__Work order__: From the first line to the last, output the data exactly as it stands, minus its pictures.

__Information provided__:
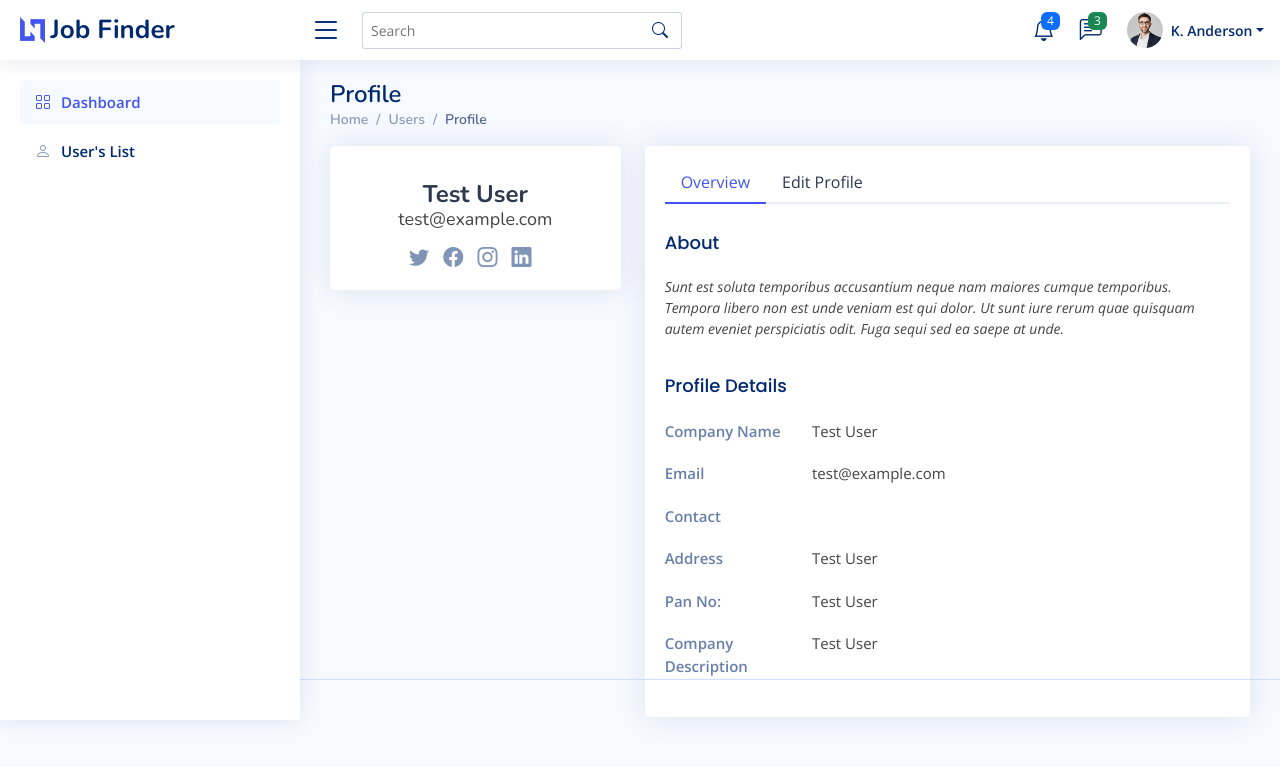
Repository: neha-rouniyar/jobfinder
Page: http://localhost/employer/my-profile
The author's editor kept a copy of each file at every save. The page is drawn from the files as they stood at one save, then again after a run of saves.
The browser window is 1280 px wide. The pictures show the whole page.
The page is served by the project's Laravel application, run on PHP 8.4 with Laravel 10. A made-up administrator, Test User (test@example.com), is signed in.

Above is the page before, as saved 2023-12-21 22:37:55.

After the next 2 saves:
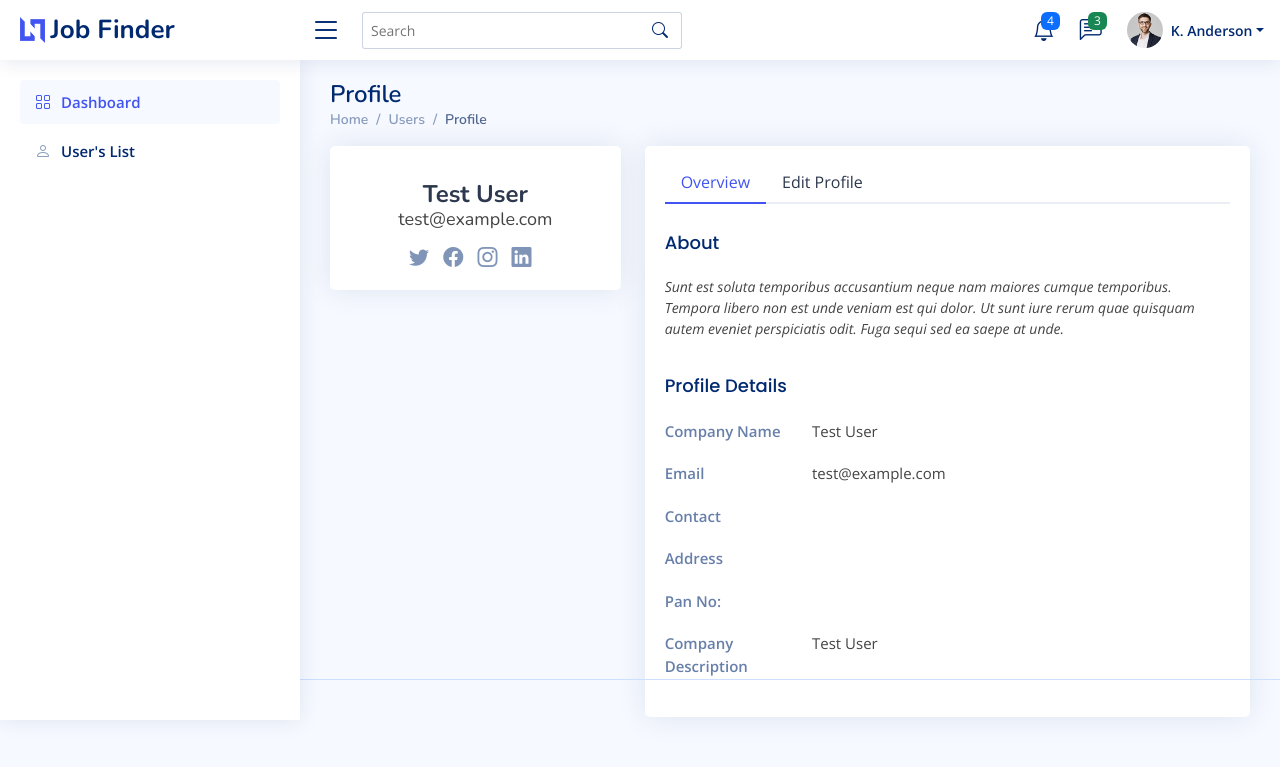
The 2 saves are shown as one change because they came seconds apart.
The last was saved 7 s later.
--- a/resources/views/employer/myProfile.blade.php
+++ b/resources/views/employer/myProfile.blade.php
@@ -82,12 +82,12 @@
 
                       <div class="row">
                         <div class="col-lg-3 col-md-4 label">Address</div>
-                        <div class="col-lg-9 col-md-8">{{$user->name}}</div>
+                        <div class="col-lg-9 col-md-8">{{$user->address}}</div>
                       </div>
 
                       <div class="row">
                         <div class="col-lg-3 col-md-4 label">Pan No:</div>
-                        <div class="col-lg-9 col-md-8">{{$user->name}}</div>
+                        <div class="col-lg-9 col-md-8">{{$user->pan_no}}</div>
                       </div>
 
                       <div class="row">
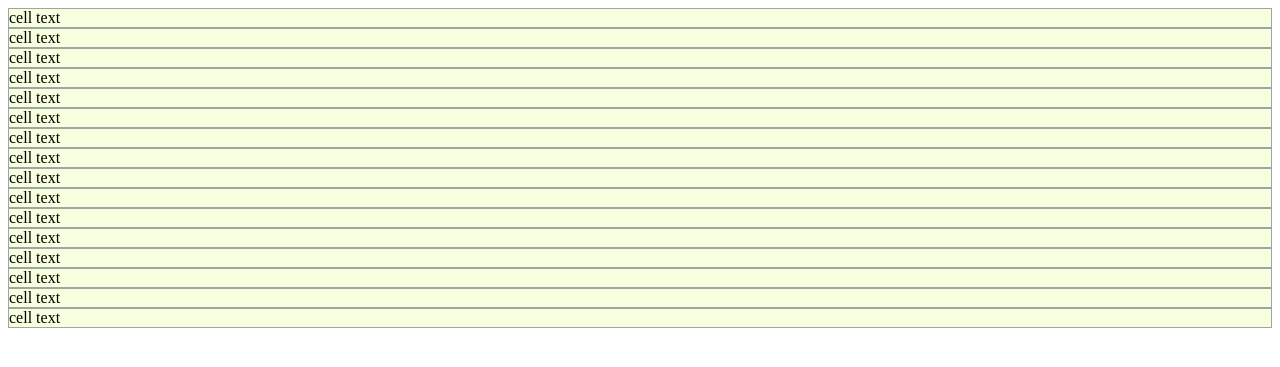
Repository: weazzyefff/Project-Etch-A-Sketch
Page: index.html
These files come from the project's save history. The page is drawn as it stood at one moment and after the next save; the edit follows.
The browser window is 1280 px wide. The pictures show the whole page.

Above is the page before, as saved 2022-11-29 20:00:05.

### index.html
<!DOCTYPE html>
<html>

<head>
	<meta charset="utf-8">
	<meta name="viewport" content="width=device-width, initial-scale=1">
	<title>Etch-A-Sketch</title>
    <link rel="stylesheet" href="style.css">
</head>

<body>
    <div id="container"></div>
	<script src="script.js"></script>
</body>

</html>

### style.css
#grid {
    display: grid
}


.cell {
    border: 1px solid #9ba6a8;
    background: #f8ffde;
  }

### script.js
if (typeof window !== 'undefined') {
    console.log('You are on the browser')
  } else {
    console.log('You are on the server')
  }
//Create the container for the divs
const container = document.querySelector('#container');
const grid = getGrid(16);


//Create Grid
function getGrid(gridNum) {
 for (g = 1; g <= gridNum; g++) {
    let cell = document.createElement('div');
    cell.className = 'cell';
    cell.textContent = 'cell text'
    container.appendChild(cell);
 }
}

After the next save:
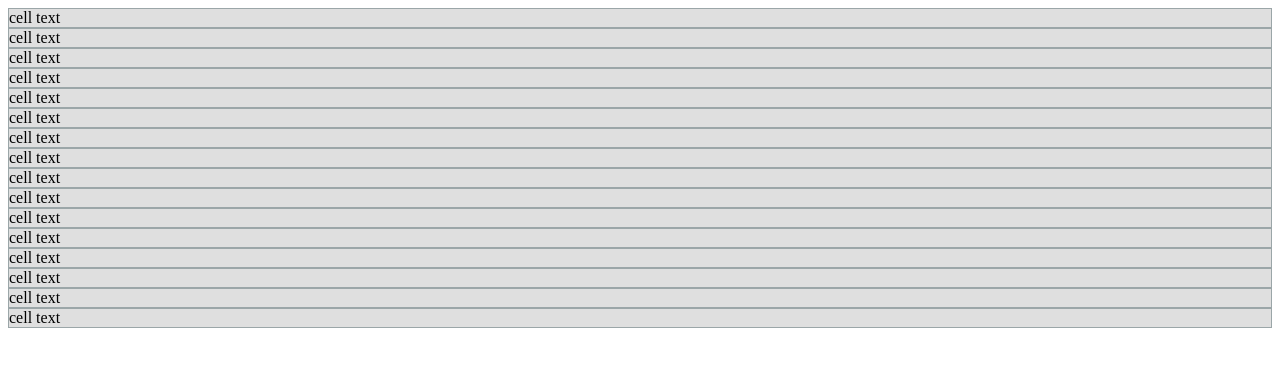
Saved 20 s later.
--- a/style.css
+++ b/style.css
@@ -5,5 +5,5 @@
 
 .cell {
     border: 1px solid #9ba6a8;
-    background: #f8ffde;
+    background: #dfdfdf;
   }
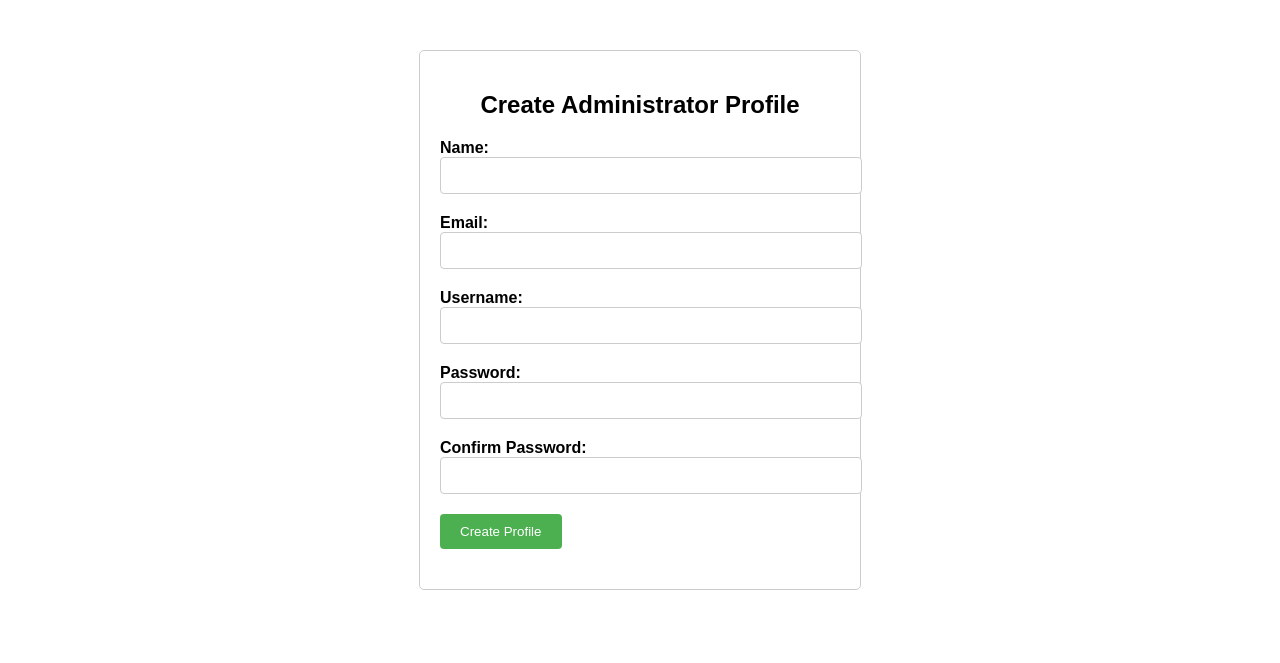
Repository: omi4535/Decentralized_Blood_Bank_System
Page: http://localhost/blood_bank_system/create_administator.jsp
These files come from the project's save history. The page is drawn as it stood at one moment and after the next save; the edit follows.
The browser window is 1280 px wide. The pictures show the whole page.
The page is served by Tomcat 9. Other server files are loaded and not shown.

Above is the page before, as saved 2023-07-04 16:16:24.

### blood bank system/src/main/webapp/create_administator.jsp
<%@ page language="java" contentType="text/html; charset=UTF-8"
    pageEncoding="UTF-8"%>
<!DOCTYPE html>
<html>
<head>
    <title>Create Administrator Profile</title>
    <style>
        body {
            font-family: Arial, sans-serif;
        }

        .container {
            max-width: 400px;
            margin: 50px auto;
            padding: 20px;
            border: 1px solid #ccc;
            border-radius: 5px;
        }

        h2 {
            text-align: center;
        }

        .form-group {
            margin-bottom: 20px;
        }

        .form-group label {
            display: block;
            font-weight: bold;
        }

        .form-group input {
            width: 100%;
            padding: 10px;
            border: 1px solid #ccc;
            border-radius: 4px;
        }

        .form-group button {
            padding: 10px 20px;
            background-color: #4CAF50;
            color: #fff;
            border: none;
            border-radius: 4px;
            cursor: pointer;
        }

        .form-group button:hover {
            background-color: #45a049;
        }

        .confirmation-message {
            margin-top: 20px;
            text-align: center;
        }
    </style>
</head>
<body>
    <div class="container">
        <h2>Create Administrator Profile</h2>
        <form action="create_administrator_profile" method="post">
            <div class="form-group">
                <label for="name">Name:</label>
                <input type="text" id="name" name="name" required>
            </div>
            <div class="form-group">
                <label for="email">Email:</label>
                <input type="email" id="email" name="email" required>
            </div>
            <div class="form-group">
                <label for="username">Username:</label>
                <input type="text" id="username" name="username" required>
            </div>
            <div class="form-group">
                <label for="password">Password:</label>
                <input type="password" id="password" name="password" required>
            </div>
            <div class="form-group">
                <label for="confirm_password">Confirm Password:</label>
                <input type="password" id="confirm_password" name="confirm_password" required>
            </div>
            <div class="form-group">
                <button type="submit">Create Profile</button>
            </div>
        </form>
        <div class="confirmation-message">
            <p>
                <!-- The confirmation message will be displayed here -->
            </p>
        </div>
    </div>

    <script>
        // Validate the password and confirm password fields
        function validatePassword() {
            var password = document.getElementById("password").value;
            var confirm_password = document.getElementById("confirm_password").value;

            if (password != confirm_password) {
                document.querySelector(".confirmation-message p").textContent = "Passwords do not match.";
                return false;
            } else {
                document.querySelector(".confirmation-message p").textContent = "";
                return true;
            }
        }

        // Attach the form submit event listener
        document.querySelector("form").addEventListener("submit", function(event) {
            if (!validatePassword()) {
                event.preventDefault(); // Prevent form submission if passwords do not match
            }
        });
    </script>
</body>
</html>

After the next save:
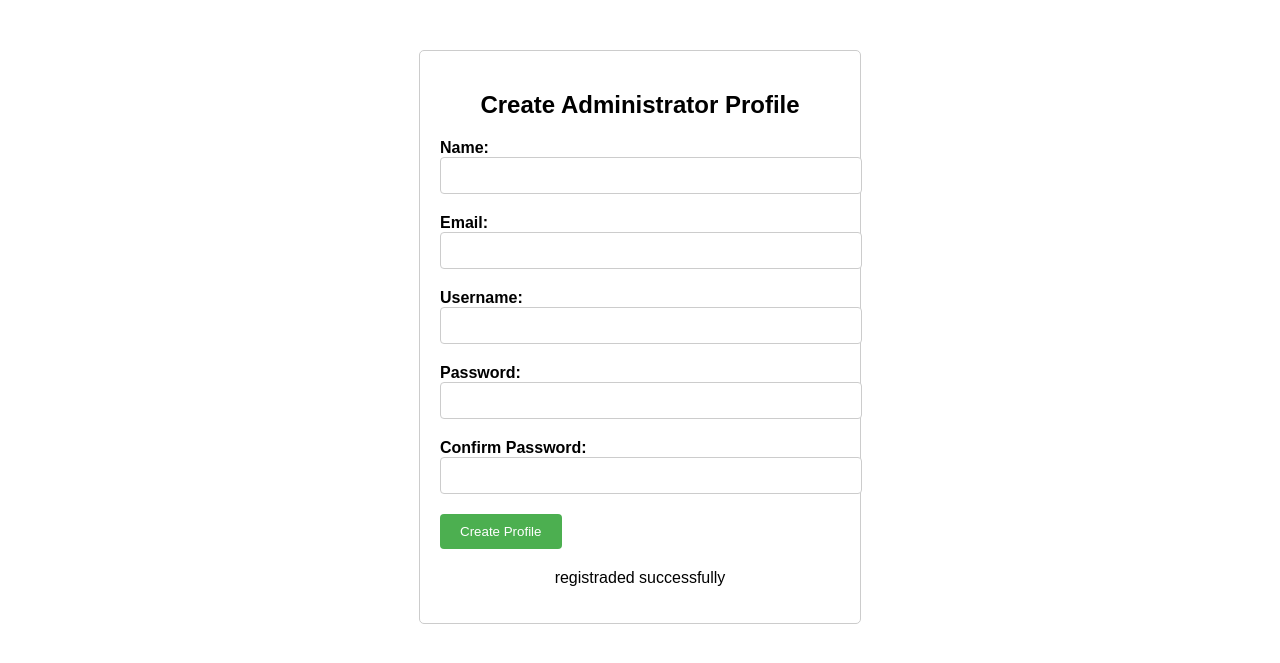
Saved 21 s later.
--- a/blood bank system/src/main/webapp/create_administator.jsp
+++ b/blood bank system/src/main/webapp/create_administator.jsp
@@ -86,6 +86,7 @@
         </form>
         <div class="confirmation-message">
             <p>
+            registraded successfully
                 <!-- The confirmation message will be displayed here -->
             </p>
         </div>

__Answer for this exercise__:
Repository: neha-rouniyar/jobfinder
Page: http://localhost/employer/my-profile
The author's editor kept a copy of each file at every save. The page is drawn from the files as they stood at one save, then again after a run of saves.
The browser window is 1280 px wide. The pictures show the whole page.
The page is served by the project's Laravel application, run on PHP 8.4 with Laravel 10. A made-up administrator, Test User (test@example.com), is signed in.

Above is the page before, as saved 2023-12-21 22:37:55.

After the next 2 saves:
The 2 saves are shown as one change because they came seconds apart.
The last was saved 7 s later.
--- a/resources/views/employer/myProfile.blade.php
+++ b/resources/views/employer/myProfile.blade.php
@@ -82,12 +82,12 @@
 
                       <div class="row">
                         <div class="col-lg-3 col-md-4 label">Address</div>
-                        <div class="col-lg-9 col-md-8">{{$user->name}}</div>
+                        <div class="col-lg-9 col-md-8">{{$user->address}}</div>
                       </div>
 
                       <div class="row">
                         <div class="col-lg-3 col-md-4 label">Pan No:</div>
-                        <div class="col-lg-9 col-md-8">{{$user->name}}</div>
+                        <div class="col-lg-9 col-md-8">{{$user->pan_no}}</div>
                       </div>
 
                       <div class="row">
Repository: weazzyefff/Project-Etch-A-Sketch
Page: index.html
These files come from the project's save history. The page is drawn as it stood at one moment and after the next save; the edit follows.
The browser window is 1280 px wide. The pictures show the whole page.

Above is the page before, as saved 2022-11-29 20:00:05.

### index.html
<!DOCTYPE html>
<html>

<head>
	<meta charset="utf-8">
	<meta name="viewport" content="width=device-width, initial-scale=1">
	<title>Etch-A-Sketch</title>
    <link rel="stylesheet" href="style.css">
</head>

<body>
    <div id="container"></div>
	<script src="script.js"></script>
</body>

</html>

### style.css
#grid {
    display: grid
}


.cell {
    border: 1px solid #9ba6a8;
    background: #f8ffde;
  }

### script.js
if (typeof window !== 'undefined') {
    console.log('You are on the browser')
  } else {
    console.log('You are on the server')
  }
//Create the container for the divs
const container = document.querySelector('#container');
const grid = getGrid(16);


//Create Grid
function getGrid(gridNum) {
 for (g = 1; g <= gridNum; g++) {
    let cell = document.createElement('div');
    cell.className = 'cell';
    cell.textContent = 'cell text'
    container.appendChild(cell);
 }
}

After the next save:
Saved 20 s later.
--- a/style.css
+++ b/style.css
@@ -5,5 +5,5 @@
 
 .cell {
     border: 1px solid #9ba6a8;
-    background: #f8ffde;
+    background: #dfdfdf;
   }
Repository: omi4535/Decentralized_Blood_Bank_System
Page: http://localhost/blood_bank_system/create_administator.jsp
These files come from the project's save history. The page is drawn as it stood at one moment and after the next save; the edit follows.
The browser window is 1280 px wide. The pictures show the whole page.
The page is served by Tomcat 9. Other server files are loaded and not shown.

Above is the page before, as saved 2023-07-04 16:16:24.

### blood bank system/src/main/webapp/create_administator.jsp
<%@ page language="java" contentType="text/html; charset=UTF-8"
    pageEncoding="UTF-8"%>
<!DOCTYPE html>
<html>
<head>
    <title>Create Administrator Profile</title>
    <style>
        body {
            font-family: Arial, sans-serif;
        }

        .container {
            max-width: 400px;
            margin: 50px auto;
            padding: 20px;
            border: 1px solid #ccc;
            border-radius: 5px;
        }

        h2 {
            text-align: center;
        }

        .form-group {
            margin-bottom: 20px;
        }

        .form-group label {
            display: block;
            font-weight: bold;
        }

        .form-group input {
            width: 100%;
            padding: 10px;
            border: 1px solid #ccc;
            border-radius: 4px;
        }

        .form-group button {
            padding: 10px 20px;
            background-color: #4CAF50;
            color: #fff;
            border: none;
            border-radius: 4px;
            cursor: pointer;
        }

        .form-group button:hover {
            background-color: #45a049;
        }

        .confirmation-message {
            margin-top: 20px;
            text-align: center;
        }
    </style>
</head>
<body>
    <div class="container">
        <h2>Create Administrator Profile</h2>
        <form action="create_administrator_profile" method="post">
            <div class="form-group">
                <label for="name">Name:</label>
                <input type="text" id="name" name="name" required>
            </div>
            <div class="form-group">
                <label for="email">Email:</label>
                <input type="email" id="email" name="email" required>
            </div>
            <div class="form-group">
                <label for="username">Username:</label>
                <input type="text" id="username" name="username" required>
            </div>
            <div class="form-group">
                <label for="password">Password:</label>
                <input type="password" id="password" name="password" required>
            </div>
            <div class="form-group">
                <label for="confirm_password">Confirm Password:</label>
                <input type="password" id="confirm_password" name="confirm_password" required>
            </div>
            <div class="form-group">
                <button type="submit">Create Profile</button>
            </div>
        </form>
        <div class="confirmation-message">
            <p>
                <!-- The confirmation message will be displayed here -->
            </p>
        </div>
    </div>

    <script>
        // Validate the password and confirm password fields
        function validatePassword() {
            var password = document.getElementById("password").value;
            var confirm_password = document.getElementById("confirm_password").value;

            if (password != confirm_password) {
                document.querySelector(".confirmation-message p").textContent = "Passwords do not match.";
                return false;
            } else {
                document.querySelector(".confirmation-message p").textContent = "";
                return true;
            }
        }

        // Attach the form submit event listener
        document.querySelector("form").addEventListener("submit", function(event) {
            if (!validatePassword()) {
                event.preventDefault(); // Prevent form submission if passwords do not match
            }
        });
    </script>
</body>
</html>

After the next save:
Saved 21 s later.
--- a/blood bank system/src/main/webapp/create_administator.jsp
+++ b/blood bank system/src/main/webapp/create_administator.jsp
@@ -86,6 +86,7 @@
         </form>
         <div class="confirmation-message">
             <p>
+            registraded successfully
                 <!-- The confirmation message will be displayed here -->
             </p>
         </div>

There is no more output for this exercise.